[RECORDS FOR PROCESSING — start]
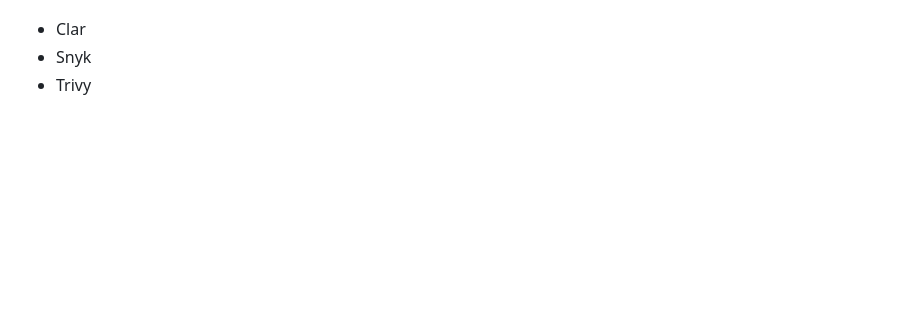
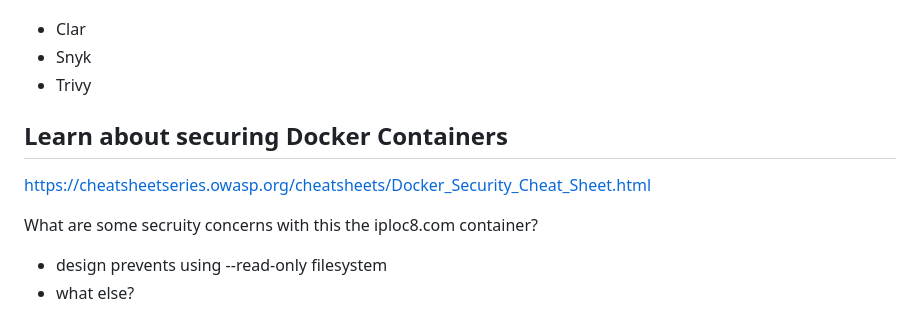
Before and after one commit to doritoes/iploc8.com, a Markdown page: 3_Docker.md, the part around the change. GitHub-like rendering; blank space fills up the shorter version.

```diff
--- a/3_Docker.md
+++ b/3_Docker.md
@@ -137,3 +137,10 @@ Ther are other vulnerability scanners for images outside of Docker desktop:
 - Clar
 - Snyk
 - Trivy
+
+## Learn about securing Docker Containers
+https://cheatsheetseries.owasp.org/cheatsheets/Docker_Security_Cheat_Sheet.html
+
+What are some secruity concerns with this the iploc8.com container?
+- design prevents using --read-only filesystem
+- what else?
```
[RECORDS FOR PROCESSING — finish]
# HOW TO COMPLETE THIS TASK
A faithful, word-for-word copy of the data is needed; the pictures should not appear in it.

# SOLUTION TO THE EXERCISE
Before and after one commit to doritoes/iploc8.com, a Markdown page: 3_Docker.md, the part around the change. GitHub-like rendering; blank space fills up the shorter version.

```diff
--- a/3_Docker.md
+++ b/3_Docker.md
@@ -137,3 +137,10 @@ Ther are other vulnerability scanners for images outside of Docker desktop:
 - Clar
 - Snyk
 - Trivy
+
+## Learn about securing Docker Containers
+https://cheatsheetseries.owasp.org/cheatsheets/Docker_Security_Cheat_Sheet.html
+
+What are some secruity concerns with this the iploc8.com container?
+- design prevents using --read-only filesystem
+- what else?
```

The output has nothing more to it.